** GIVEN RECORDS **

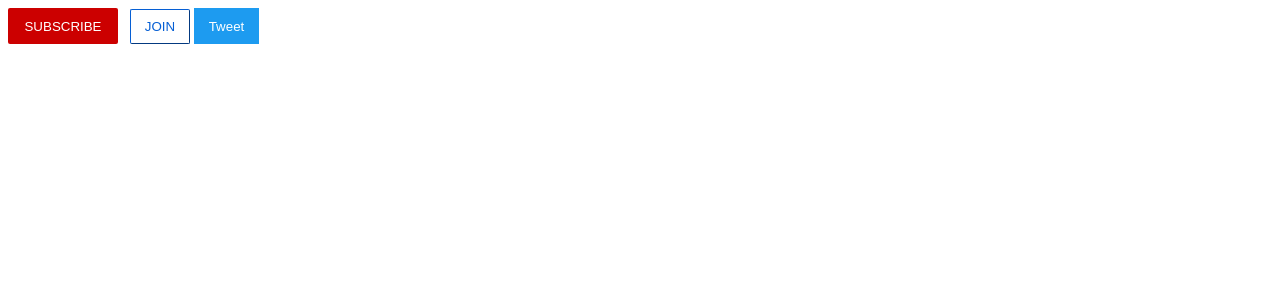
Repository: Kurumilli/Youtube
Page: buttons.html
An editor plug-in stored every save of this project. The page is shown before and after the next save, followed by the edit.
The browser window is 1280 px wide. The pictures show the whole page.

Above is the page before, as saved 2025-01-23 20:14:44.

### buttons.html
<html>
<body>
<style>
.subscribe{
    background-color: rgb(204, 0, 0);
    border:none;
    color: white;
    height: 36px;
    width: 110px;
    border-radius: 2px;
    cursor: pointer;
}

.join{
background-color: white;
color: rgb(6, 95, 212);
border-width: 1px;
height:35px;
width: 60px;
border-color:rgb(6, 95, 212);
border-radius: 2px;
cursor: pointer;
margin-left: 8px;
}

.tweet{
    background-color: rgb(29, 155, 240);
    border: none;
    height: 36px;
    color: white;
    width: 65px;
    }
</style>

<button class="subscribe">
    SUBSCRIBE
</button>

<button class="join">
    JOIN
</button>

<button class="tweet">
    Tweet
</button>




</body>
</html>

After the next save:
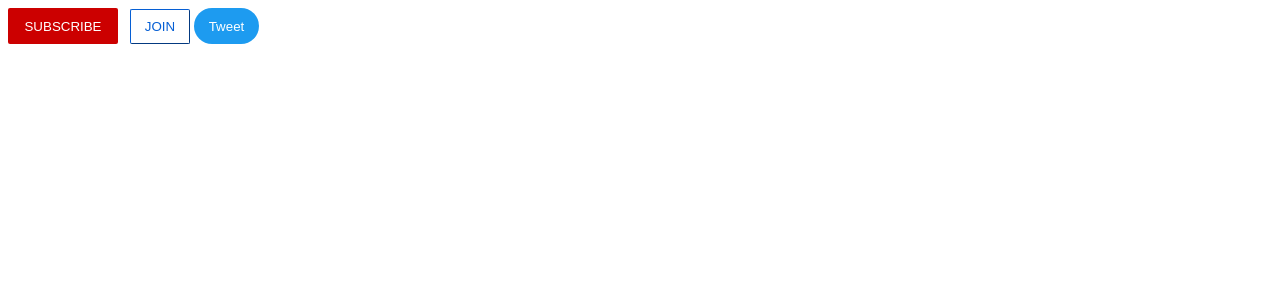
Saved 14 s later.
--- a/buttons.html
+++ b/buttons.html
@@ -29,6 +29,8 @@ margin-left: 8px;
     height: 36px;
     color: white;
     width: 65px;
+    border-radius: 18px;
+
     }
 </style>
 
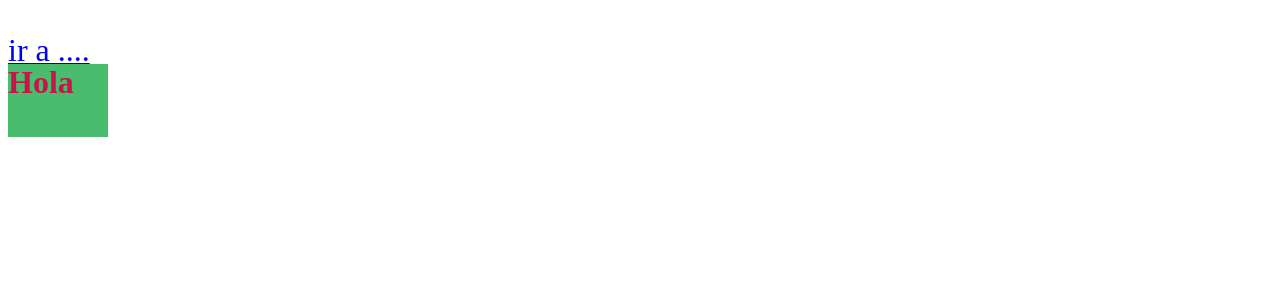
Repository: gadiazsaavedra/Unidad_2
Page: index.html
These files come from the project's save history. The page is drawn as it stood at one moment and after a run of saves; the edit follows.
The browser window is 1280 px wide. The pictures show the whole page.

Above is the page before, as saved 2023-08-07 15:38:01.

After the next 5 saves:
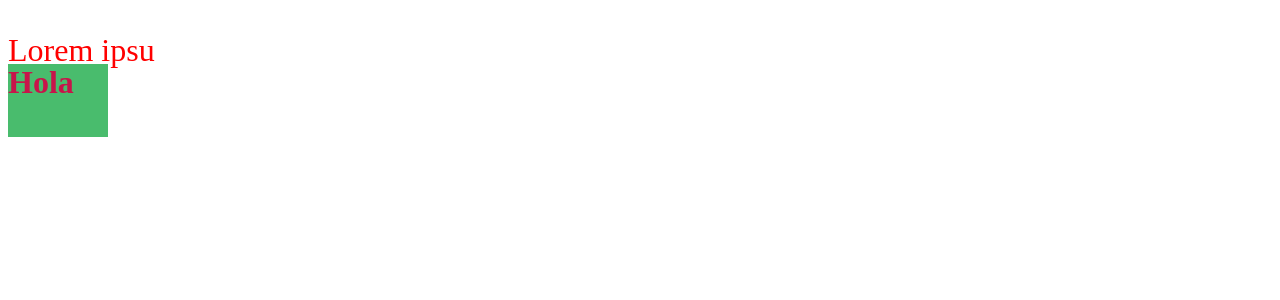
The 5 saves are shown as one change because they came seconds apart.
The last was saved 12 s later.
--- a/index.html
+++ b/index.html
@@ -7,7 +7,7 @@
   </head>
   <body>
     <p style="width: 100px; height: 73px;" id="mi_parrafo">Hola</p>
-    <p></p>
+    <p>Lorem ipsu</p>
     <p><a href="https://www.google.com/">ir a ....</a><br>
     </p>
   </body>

** TRY IT **
Going through the data above, return each line with the word "before".

** SOLVED EXERCISE **
An editor plug-in stored every save of this project. The page is shown before and after the next save, followed by the edit.
Above is the page before, as saved 2025-01-23 20:14:44.
Above is the page before, as saved 2023-08-07 15:38:01.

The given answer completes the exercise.